Conjunto museum founder Avila dies at 77

SAN BENITO — Family and friends yesterday remembered Rey Avila as a loving husband and father who made his dream come true when he brought the Texas Conjunto Hall of Fame and Museum to town.

Avila, 77, died at his home Sunday evening after an eight-month battle with cancer.

“He was there for the family. Through good times and bad times, he was always someone to lean on and depend on,” his daughter Patricia Avila said yesterday. “He was always thinking of others. He always had a helping hand. He taught us about honesty and trust and how to be a good friend to others and to give back to the community. He’s a really great example of giving back to the community.”

Since the mid 1990s, Avila dreamed of showcasing San Benito’s history, steeped in conjunto music.

“The music was special to my dad,” Patricia Avila said. “It’s blue collar music people can relate to. It touched my dad’s soul.”

At City Hall, officials described Avila as a visionary.

“Rey was truly dedicated to the establishment of the Texas conjunto — the Texas Conjunto Music Hall of Fame and Museum, growing it from its inception to a respected institution reaching from the Valley to throughout the state, country and beyond,” city spokeswoman Martha McClain stated. “His spirit, enthusiasm and hard work will be greatly missed.”

Avila, who once ran a business moving houses, retired from the Texas Department of Transportation before he began planning to develop a conjunto music hall of fame to induct the genre’s legendary pioneers.

By 2000, Avila unveiled artifacts he displayed in a bedroom of his home, calling it the “Wall of Fame.”

“What a loss for San Benito and for the conjunto museum,” former Mayor Celeste Sanchez said. “Ray knew no obstacles.
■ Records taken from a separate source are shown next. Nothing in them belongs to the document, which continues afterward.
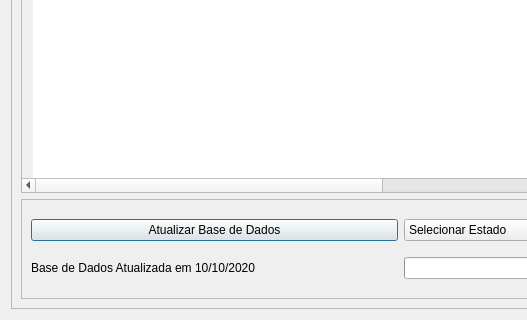
Old version of the form src/main/python/views/anatel_dialog.ui in the repository samuelterra22/Analysis-of-antenna-coverage; both pictures show x 0 to 527 and y 226 to 546 of the 1176 by 546 pixel window.
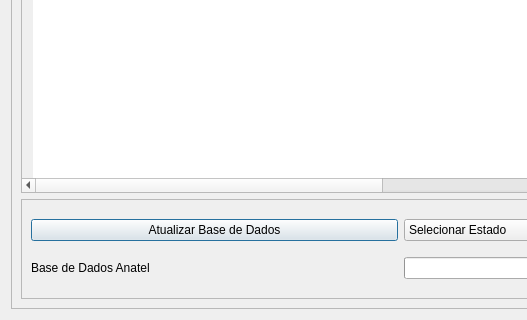
New version of the form.

Commit message: Add last update database info

```diff
--- a/src/main/python/views/anatel_dialog.ui
+++ b/src/main/python/views/anatel_dialog.ui
@@ -404,7 +404,7 @@
          <item row="1" column="1">
           <widget class="QLabel" name="label_last_update">
            <property name="text">
-            <string>Base de Dados Atualizada em 10/10/2020</string>
+            <string>Base de Dados Anatel</string>
            </property>
           </widget>
          </item>
```
The commit also changes 2 other files.
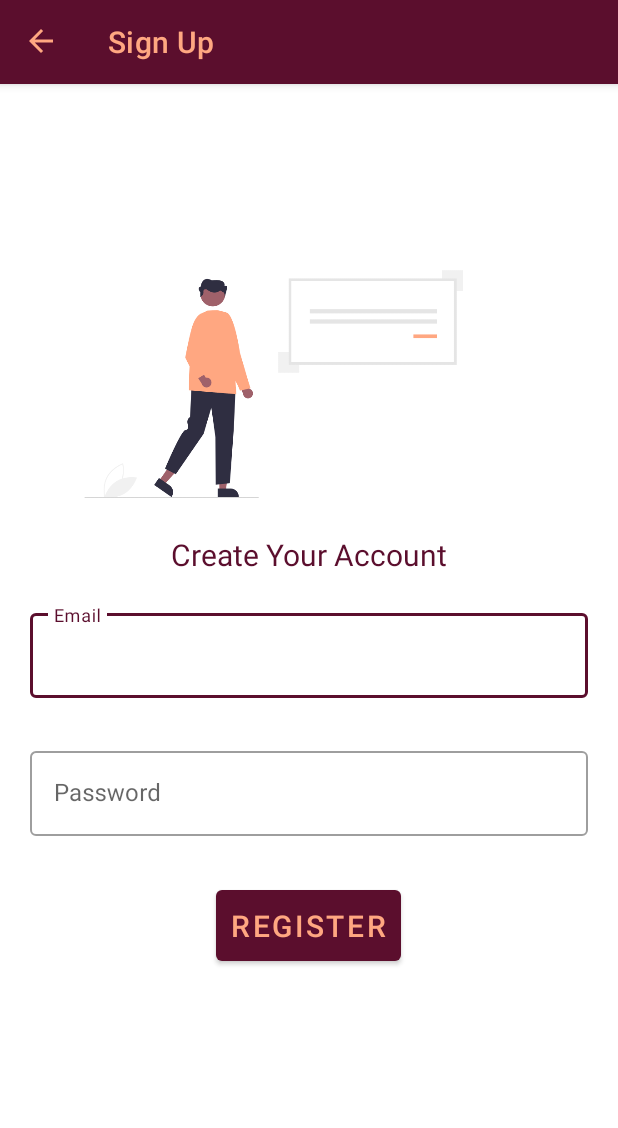
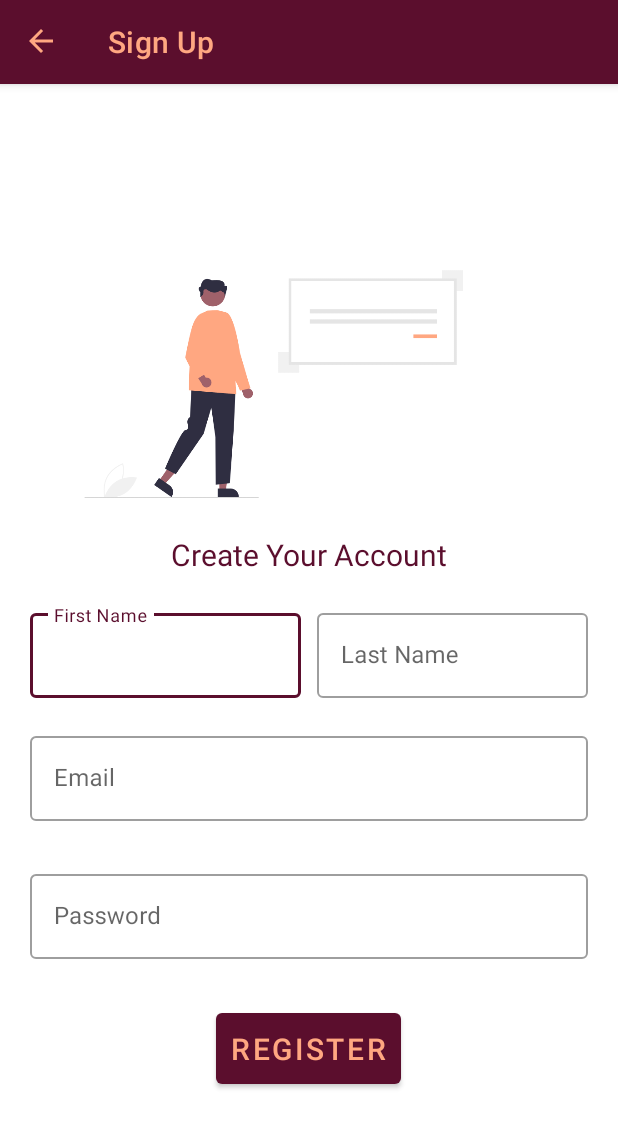
Before and after one commit to reuben21/TravelMate, an Android app: the SignUpActivity screen opened directly, with no data from a screen before it, on a phone screen of 412 x 824 dp. Shown: the top 1128 px of the screen. Run offline under Robolectric (Android 15) with nearby library versions, the phone set to English and light mode, and no system bars; our stand-ins replace Firebase (no records; nobody signed in at launch, a user with empty details on screens opened directly).

Commit message:
Updated UI

```diff
--- a/app/src/main/res/layout/activity_sign_up.xml
+++ b/app/src/main/res/layout/activity_sign_up.xml
@@ -46,7 +46,6 @@
                 android:layout_height="200dp"
                 android:scaleType="fitStart"
                 app:srcCompat="@drawable/sign_in_picture" />
-
             <TextView
                 android:id="@+id/create_your_account_text"
                 android:layout_height="wrap_content"
@@ -57,13 +56,81 @@
                 android:text="Create Your Account"
                 android:textSize="20sp"
                 />
+            <androidx.constraintlayout.widget.ConstraintLayout
+                android:id="@+id/linearLayout"
+                android:layout_width="match_parent"
+                android:layout_height="match_parent"
+                android:orientation="horizontal"
+                android:layout_below="@id/create_your_account_text"
+                android:layout_marginTop="20dp"
+                >
+
+                <com.google.android.material.textfield.TextInputLayout
+                    android:id="@+id/firstName"
+                    android:layout_width="0dp"
+                    android:layout_height="wrap_content"
+                    android:hint="First Name"
+
+                    app:layout_constraintBottom_toBottomOf="parent"
+                    app:layout_constraintLeft_toLeftOf="parent"
+                    app:layout_constraintRight_toRightOf="parent"
+
+                    app:layout_constraintEnd_toStartOf="@+id/lastName"
+                    app:layout_constraintStart_toStartOf="parent"
+                   android:paddingRight="5dp"
+
+                    style="@style/Widget.MaterialComponents.TextInputLayout.OutlinedBox">
+
+                    <com.google.android.material.textfield.TextInputEditText
+                        android:layout_width="match_parent"
+                        android:layout_height="match_parent"
+                        android:id="@+id/inputFirstName"
+
+                        />
+
+                </com.google.android.material.textfield.TextInputLayout>
+
+
+
+                <com.google.android.material.textfield.TextInputLayout
+                    android:id="@+id/lastName"
+                    android:layout_width="0dp"
+                    android:layout_height="wrap_content"
+                    android:hint="Last Name"
+
+                    app:layout_constraintBottom_toBottomOf="parent"
+                    app:layout_constraintLeft_toLeftOf="parent"
+                    app:layout_constraintRight_toRightOf="parent"
+
+                    app:layout_constraintEnd_toEndOf="parent"
+                    app:layout_constraintStart_toEndOf="@+id/firstName"
+
+                    android:paddingLeft="5dp"
+                    style="@style/Widget.MaterialComponents.TextInputLayout.OutlinedBox">
+
+                    <com.google.android.material.textfield.TextInputEditText
+                        android:layout_width="match_parent"
+                        android:layout_height="match_parent"
+                        android:id="@+id/inputLastName"
+
+
+
+                        />
+
+                </com.google.android.material.textfield.TextInputLayout>
+
+            </androidx.constraintlayout.widget.ConstraintLayout>
+
+
+
+
 
             <com.google.android.material.textfield.TextInputLayout
                 android:id="@+id/Email"
                 android:layout_width="match_parent"
                 android:layout_height="wrap_content"
                 android:hint="@string/email"
-                android:layout_below="@id/create_your_account_text"
+                android:layout_below="@id/linearLayout"
                 android:layout_marginTop="20dp"
                 style="@style/Widget.MaterialComponents.TextInputLayout.OutlinedBox">
 
```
If you said no to him, he found a way. He persevered. One door would close and he opened another.”

After the legendary Ideal Recording Studio closed, businessman Lionel Betancourt donated his father Paco Betancourt’s artifacts to Avila.

Dream come true

In 2008, Avila opened the Texas Conjunto Hall of Fame at the city’s Community Center, helping to put San Benito on the map as the home of conjunto music.

Avila billed it as the only museum of its kind in the world.

“The Texas Conjunto Hall of Fame was a dream of my dad,” Patricia Avila said. “His dream of the museum will continue. He left a legacy.”

For about 20 years, Sandra Tumberlinson worked with Avila to develop a museum showcasing her San Benito History Museum along with his Texas Conjunto Music Hall of Fame and Museum.

“Rey was the heart and soul of San Benito,” Tumberlinson said. “I worked with him for 20 years and his dream of establishing the Conjunto Hall of Fame in San Benito will not die with him.”


About two years ago, the city used a grant to build the San Benito Cultural and Heritage Museum, which Avila dreamed would house the Conjunto Hall of Fame and Museum.

“Unfortunately, he didn’t see the Hall of Fame move into the new facility — but he will someday,” Tumberlinson said. “All of us understand his mission and we will continue to work toward it.”

Sanchez, who also worked with Avila to develop the city’s museums, said he helped put San Benito on the map as the home of conjunto music.

“It was his dream to have a conjunto museum to preserve the music. He lived it,” Sanchez said. “He had the passion for archiving and preserving the conjunto culture for further generations.”

Sanchez, a member of the Conjunto Hall of Fame and Museum board, said board members plan to keep developing the museum.

“The membership has to continue the legacy that he started,” she said. “Before he passed, we told him we would continue — the conjunto museum would not die with him.”